Problem to work on: Reproduce the records exactly, but not the pictures.

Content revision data
-=-=-=-=-
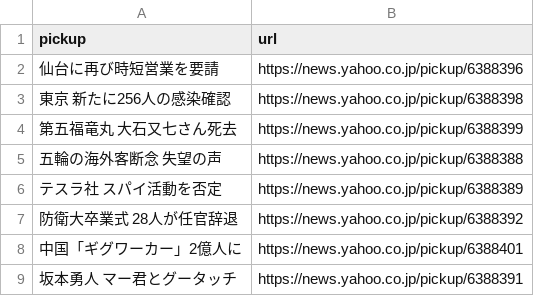
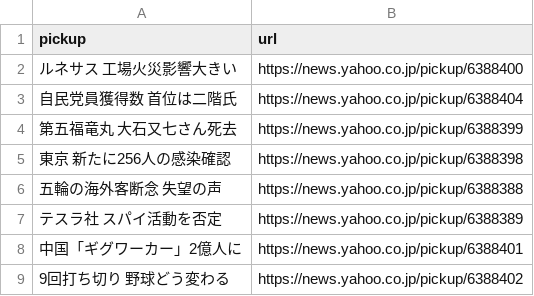
Before and after one commit to kazuki-oshino/scraping_my_news, a CSV file: yahoo.csv, drawn as a sheet.

```diff
--- a/yahoo.csv
+++ b/yahoo.csv
@@ -1,9 +1,9 @@
 pickup,url
-仙台に再び時短営業を要請,https://news.yahoo.co.jp/pickup/6388396
+ルネサス 工場火災影響大きい,https://news.yahoo.co.jp/pickup/6388400
+自民党員獲得数 首位は二階氏,https://news.yahoo.co.jp/pickup/6388404
+第五福竜丸 大石又七さん死去,https://news.yahoo.co.jp/pickup/6388399
 東京 新たに256人の感染確認,https://news.yahoo.co.jp/pickup/6388398
-第五福竜丸 大石又七さん死去,https://news.yahoo.co.jp/pickup/6388399
 五輪の海外客断念 失望の声,https://news.yahoo.co.jp/pickup/6388388
 テスラ社 スパイ活動を否定,https://news.yahoo.co.jp/pickup/6388389
-防衛大卒業式 28人が任官辞退,https://news.yahoo.co.jp/pickup/6388392
 中国「ギグワーカー」2億人に,https://news.yahoo.co.jp/pickup/6388401
-坂本勇人 マー君とグータッチ,https://news.yahoo.co.jp/pickup/6388391
+9回打ち切り 野球どう変わる,https://news.yahoo.co.jp/pickup/6388402
```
-=-=-=-=-
Solution:
Before and after one commit to kazuki-oshino/scraping_my_news, a CSV file: yahoo.csv, drawn as a sheet.

```diff
--- a/yahoo.csv
+++ b/yahoo.csv
@@ -1,9 +1,9 @@
 pickup,url
-仙台に再び時短営業を要請,https://news.yahoo.co.jp/pickup/6388396
+ルネサス 工場火災影響大きい,https://news.yahoo.co.jp/pickup/6388400
+自民党員獲得数 首位は二階氏,https://news.yahoo.co.jp/pickup/6388404
+第五福竜丸 大石又七さん死去,https://news.yahoo.co.jp/pickup/6388399
 東京 新たに256人の感染確認,https://news.yahoo.co.jp/pickup/6388398
-第五福竜丸 大石又七さん死去,https://news.yahoo.co.jp/pickup/6388399
 五輪の海外客断念 失望の声,https://news.yahoo.co.jp/pickup/6388388
 テスラ社 スパイ活動を否定,https://news.yahoo.co.jp/pickup/6388389
-防衛大卒業式 28人が任官辞退,https://news.yahoo.co.jp/pickup/6388392
 中国「ギグワーカー」2億人に,https://news.yahoo.co.jp/pickup/6388401
-坂本勇人 マー君とグータッチ,https://news.yahoo.co.jp/pickup/6388391
+9回打ち切り 野球どう変わる,https://news.yahoo.co.jp/pickup/6388402
```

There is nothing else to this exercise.